What you have to do:
In the data below, which lines contain "length"? List them by copying each one.

Supplied entries:

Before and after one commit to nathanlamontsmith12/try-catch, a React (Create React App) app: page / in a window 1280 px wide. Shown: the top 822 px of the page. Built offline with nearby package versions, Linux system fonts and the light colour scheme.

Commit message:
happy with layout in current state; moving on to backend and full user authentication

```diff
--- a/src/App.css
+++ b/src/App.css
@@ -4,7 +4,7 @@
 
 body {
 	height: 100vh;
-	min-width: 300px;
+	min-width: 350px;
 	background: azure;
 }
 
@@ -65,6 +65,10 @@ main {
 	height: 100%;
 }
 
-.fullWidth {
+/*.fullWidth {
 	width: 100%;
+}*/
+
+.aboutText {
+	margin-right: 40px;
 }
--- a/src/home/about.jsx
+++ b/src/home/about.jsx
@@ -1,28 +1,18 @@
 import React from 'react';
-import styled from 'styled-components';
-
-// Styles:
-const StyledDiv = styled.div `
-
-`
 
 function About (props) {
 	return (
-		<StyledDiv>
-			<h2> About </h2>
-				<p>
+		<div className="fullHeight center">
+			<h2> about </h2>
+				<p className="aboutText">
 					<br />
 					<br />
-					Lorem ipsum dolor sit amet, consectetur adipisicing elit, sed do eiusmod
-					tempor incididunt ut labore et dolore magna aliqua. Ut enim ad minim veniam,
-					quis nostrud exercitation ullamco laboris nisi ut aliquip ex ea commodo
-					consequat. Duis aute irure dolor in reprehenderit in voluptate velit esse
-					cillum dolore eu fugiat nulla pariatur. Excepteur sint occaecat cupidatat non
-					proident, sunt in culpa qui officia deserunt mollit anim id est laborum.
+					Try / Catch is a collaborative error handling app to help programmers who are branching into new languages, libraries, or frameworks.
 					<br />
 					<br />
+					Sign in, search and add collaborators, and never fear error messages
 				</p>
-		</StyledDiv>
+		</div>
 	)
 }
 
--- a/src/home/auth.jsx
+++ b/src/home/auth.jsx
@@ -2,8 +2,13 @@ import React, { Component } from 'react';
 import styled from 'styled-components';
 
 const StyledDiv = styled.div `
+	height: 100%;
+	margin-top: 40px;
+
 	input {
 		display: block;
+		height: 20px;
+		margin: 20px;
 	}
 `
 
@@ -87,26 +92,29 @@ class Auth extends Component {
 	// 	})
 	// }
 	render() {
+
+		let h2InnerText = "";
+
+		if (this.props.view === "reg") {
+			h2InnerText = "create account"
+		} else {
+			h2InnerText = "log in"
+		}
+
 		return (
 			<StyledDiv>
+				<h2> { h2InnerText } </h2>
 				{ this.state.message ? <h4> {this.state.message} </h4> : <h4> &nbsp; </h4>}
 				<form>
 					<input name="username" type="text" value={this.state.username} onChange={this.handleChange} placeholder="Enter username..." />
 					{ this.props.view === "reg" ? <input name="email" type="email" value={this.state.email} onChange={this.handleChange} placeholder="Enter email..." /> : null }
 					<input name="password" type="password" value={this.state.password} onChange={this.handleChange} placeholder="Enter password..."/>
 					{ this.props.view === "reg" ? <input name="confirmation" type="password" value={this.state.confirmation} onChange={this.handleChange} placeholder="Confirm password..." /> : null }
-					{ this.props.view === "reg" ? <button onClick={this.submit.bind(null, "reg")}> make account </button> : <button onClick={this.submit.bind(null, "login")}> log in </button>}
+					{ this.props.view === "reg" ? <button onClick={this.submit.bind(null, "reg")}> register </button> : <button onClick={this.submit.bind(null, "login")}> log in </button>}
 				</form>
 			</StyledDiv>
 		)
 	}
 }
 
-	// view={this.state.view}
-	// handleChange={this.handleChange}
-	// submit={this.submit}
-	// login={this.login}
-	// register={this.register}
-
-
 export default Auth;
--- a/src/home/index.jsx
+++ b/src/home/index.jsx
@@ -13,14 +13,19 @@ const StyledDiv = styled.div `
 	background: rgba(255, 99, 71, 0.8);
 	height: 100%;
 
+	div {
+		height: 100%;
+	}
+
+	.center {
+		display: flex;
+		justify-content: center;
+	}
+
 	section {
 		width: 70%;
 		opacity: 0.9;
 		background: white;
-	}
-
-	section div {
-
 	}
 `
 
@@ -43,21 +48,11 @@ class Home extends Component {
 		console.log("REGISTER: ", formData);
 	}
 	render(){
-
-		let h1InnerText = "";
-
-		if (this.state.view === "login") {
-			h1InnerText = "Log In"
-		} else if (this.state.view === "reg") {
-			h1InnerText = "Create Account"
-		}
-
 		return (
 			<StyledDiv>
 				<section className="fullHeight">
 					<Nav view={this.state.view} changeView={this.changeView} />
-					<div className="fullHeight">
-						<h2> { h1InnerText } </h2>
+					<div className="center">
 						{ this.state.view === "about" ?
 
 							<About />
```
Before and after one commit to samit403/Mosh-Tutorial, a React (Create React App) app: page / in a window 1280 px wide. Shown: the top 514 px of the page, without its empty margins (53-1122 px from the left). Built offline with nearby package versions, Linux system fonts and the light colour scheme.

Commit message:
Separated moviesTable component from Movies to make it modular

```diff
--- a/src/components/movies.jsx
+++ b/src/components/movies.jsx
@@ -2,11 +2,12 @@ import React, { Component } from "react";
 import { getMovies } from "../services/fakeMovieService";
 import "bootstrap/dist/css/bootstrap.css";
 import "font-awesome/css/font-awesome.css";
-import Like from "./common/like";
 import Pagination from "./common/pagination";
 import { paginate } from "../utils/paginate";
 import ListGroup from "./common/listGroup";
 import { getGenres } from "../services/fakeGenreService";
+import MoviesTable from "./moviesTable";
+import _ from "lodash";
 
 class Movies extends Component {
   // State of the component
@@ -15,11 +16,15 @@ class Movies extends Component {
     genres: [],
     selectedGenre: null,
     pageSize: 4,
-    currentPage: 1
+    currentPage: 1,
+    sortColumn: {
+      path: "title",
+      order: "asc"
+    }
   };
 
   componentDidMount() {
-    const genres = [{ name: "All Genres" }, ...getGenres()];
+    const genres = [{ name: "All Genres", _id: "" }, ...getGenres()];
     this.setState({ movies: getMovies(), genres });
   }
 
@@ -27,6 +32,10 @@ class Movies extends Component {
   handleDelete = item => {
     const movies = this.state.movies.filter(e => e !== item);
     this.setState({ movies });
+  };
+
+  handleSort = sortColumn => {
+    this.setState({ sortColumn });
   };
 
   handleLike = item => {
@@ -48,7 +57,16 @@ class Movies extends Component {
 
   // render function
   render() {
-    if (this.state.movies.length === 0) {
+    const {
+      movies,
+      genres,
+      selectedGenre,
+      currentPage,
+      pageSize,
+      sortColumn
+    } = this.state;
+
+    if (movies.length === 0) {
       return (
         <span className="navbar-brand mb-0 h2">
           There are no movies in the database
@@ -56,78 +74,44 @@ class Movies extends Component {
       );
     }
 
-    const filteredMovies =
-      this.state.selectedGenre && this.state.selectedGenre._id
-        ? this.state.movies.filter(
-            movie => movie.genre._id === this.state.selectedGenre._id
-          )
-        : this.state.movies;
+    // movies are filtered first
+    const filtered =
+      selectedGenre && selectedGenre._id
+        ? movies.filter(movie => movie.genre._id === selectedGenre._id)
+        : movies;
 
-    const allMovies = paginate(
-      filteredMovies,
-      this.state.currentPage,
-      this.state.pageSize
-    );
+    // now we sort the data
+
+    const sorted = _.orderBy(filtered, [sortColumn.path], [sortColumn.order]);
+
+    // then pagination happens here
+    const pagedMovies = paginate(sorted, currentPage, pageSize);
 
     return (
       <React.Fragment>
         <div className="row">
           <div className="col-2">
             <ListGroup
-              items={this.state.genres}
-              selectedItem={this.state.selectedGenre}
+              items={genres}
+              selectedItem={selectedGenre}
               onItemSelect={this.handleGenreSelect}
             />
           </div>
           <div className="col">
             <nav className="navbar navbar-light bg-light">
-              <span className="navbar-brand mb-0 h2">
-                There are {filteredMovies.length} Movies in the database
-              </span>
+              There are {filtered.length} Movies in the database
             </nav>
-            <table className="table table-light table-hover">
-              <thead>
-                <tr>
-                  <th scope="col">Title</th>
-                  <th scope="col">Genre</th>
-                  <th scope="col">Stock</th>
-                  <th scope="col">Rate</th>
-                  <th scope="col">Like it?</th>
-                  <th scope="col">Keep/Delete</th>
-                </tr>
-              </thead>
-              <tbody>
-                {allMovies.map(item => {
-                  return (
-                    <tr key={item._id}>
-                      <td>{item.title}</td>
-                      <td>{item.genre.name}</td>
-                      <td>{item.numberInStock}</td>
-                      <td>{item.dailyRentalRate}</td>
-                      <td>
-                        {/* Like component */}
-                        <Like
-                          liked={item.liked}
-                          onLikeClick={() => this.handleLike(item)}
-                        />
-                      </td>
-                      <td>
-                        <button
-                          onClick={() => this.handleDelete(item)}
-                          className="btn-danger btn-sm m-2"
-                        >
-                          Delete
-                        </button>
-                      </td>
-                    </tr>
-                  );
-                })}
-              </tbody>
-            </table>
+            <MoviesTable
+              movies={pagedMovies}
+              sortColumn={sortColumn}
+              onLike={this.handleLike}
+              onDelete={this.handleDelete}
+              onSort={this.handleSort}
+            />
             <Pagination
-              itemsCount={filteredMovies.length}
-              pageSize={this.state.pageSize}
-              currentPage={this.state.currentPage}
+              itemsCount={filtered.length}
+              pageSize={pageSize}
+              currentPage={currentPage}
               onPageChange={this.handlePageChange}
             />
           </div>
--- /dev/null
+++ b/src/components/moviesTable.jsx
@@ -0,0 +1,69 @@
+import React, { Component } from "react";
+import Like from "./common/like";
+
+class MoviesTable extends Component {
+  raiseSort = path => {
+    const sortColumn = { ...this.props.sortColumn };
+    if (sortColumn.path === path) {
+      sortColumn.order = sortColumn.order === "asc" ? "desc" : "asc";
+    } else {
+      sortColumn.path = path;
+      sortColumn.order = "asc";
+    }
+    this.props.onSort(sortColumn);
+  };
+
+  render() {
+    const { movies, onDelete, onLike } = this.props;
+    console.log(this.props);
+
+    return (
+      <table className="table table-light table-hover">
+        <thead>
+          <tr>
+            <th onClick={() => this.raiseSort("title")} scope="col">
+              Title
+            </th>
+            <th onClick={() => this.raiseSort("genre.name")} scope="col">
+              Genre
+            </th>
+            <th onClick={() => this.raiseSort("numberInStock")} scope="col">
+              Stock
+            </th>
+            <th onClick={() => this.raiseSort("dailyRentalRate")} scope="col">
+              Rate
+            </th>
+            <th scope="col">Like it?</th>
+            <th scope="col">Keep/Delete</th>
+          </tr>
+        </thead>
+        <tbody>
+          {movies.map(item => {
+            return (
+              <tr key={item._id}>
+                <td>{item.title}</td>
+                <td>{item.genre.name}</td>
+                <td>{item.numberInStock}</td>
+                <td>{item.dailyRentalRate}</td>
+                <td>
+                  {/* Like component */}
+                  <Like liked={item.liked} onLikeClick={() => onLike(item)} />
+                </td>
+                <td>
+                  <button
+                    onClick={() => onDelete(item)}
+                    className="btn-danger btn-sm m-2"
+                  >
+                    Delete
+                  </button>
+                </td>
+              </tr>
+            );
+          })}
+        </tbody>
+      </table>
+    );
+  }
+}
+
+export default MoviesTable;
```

Reply to the exercise:
-    if (this.state.movies.length === 0) {
+    if (movies.length === 0) {
-                There are {filteredMovies.length} Movies in the database
+              There are {filtered.length} Movies in the database
-              itemsCount={filteredMovies.length}
+              itemsCount={filtered.length}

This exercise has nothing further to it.